Version difference data:
◇ ◇ ◇ ◇

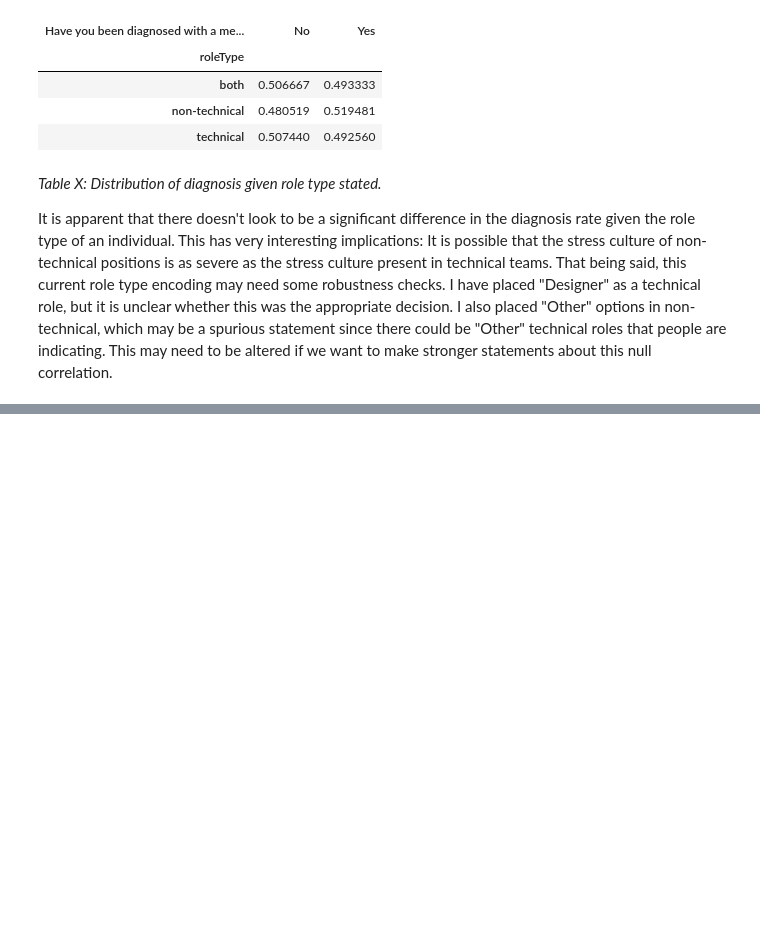
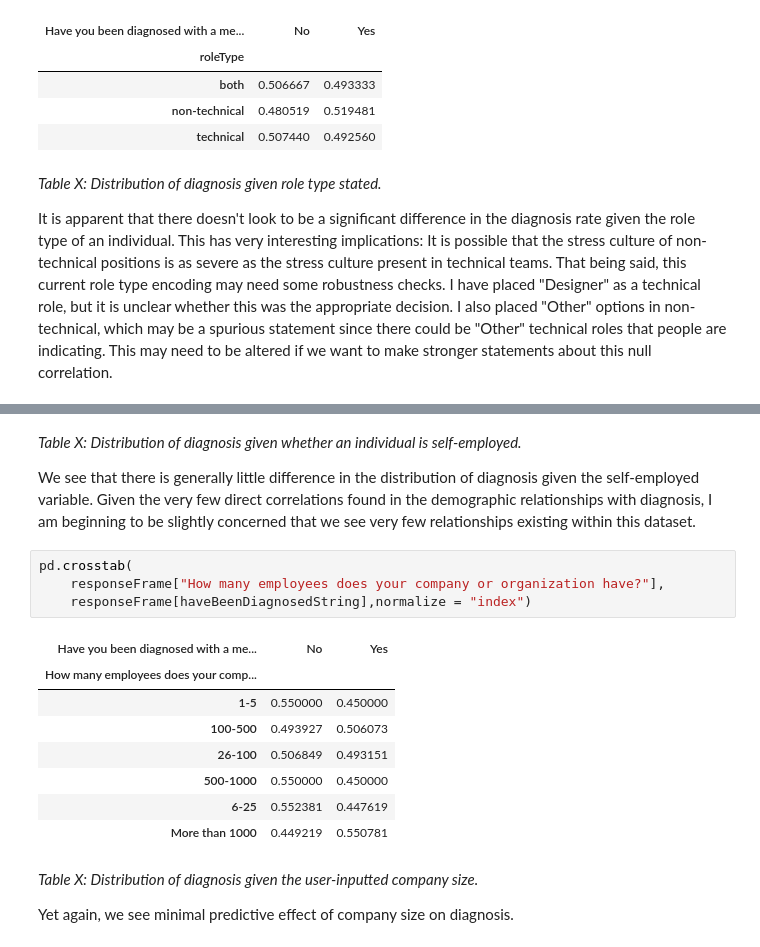
Before and after one commit to PLBMR/mentalHealthDataAnalysis, a Jupyter notebook: osmiMentalHealthInTech/analysis/exploratoryDataAnalysis.ipynb, the cells around one changed output, grey strips where cells are left out. Drawn from its saved outputs; the diff is of its cells as text; blank space fills up the shorter version.

```diff
--- a/osmiMentalHealthInTech/analysis/exploratoryDataAnalysis.ipynb
+++ b/osmiMentalHealthInTech/analysis/exploratoryDataAnalysis.ipynb
@@ -599,0 +609,21 @@ It is apparent that there doesn't look to be a significant difference in the dia
+# %% [markdown]
+_Table X: Distribution of diagnosis given whether an individual is self-employed._
+
+We see that there is generally little difference in the distribution of diagnosis given the self-employed variable. Given the very few direct correlations found in the demographic relationships with diagnosis, I am beginning to be slightly concerned that we see very few relationships existing within this dataset.
+# %%
+pd.crosstab(
+    responseFrame["How many employees does your company or organization have?"],
+    responseFrame[haveBeenDiagnosedString],normalize = "index")
+# %% [output]
+| Have you been diagnosed with a me... | No | Yes |
+| How many employees does your comp... |  |  |
+| 1-5 | 0.550000 | 0.450000 |
+| 100-500 | 0.493927 | 0.506073 |
+| 26-100 | 0.506849 | 0.493151 |
+| 500-1000 | 0.550000 | 0.450000 |
+| 6-25 | 0.552381 | 0.447619 |
+| More than 1000 | 0.449219 | 0.550781 |
+# %% [markdown]
+_Table X: Distribution of diagnosis given the user-inputted company size._
+
+Yet again, we see minimal predictive effect of company size on diagnosis.
```
Also changed, not shown: parts of 6 cells of this notebook.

◇ ◇ ◇ ◇

## [WHAT TO DO]
Exclude the pictures and print the rest of the data exactly.

## [REPLY]
Before and after one commit to PLBMR/mentalHealthDataAnalysis, a Jupyter notebook: osmiMentalHealthInTech/analysis/exploratoryDataAnalysis.ipynb, the cells around one changed output, grey strips where cells are left out. Drawn from its saved outputs; the diff is of its cells as text; blank space fills up the shorter version.

```diff
--- a/osmiMentalHealthInTech/analysis/exploratoryDataAnalysis.ipynb
+++ b/osmiMentalHealthInTech/analysis/exploratoryDataAnalysis.ipynb
@@ -599,0 +609,21 @@ It is apparent that there doesn't look to be a significant difference in the dia
+# %% [markdown]
+_Table X: Distribution of diagnosis given whether an individual is self-employed._
+
+We see that there is generally little difference in the distribution of diagnosis given the self-employed variable. Given the very few direct correlations found in the demographic relationships with diagnosis, I am beginning to be slightly concerned that we see very few relationships existing within this dataset.
+# %%
+pd.crosstab(
+    responseFrame["How many employees does your company or organization have?"],
+    responseFrame[haveBeenDiagnosedString],normalize = "index")
+# %% [output]
+| Have you been diagnosed with a me... | No | Yes |
+| How many employees does your comp... |  |  |
+| 1-5 | 0.550000 | 0.450000 |
+| 100-500 | 0.493927 | 0.506073 |
+| 26-100 | 0.506849 | 0.493151 |
+| 500-1000 | 0.550000 | 0.450000 |
+| 6-25 | 0.552381 | 0.447619 |
+| More than 1000 | 0.449219 | 0.550781 |
+# %% [markdown]
+_Table X: Distribution of diagnosis given the user-inputted company size._
+
+Yet again, we see minimal predictive effect of company size on diagnosis.
```
Also changed, not shown: parts of 6 cells of this notebook.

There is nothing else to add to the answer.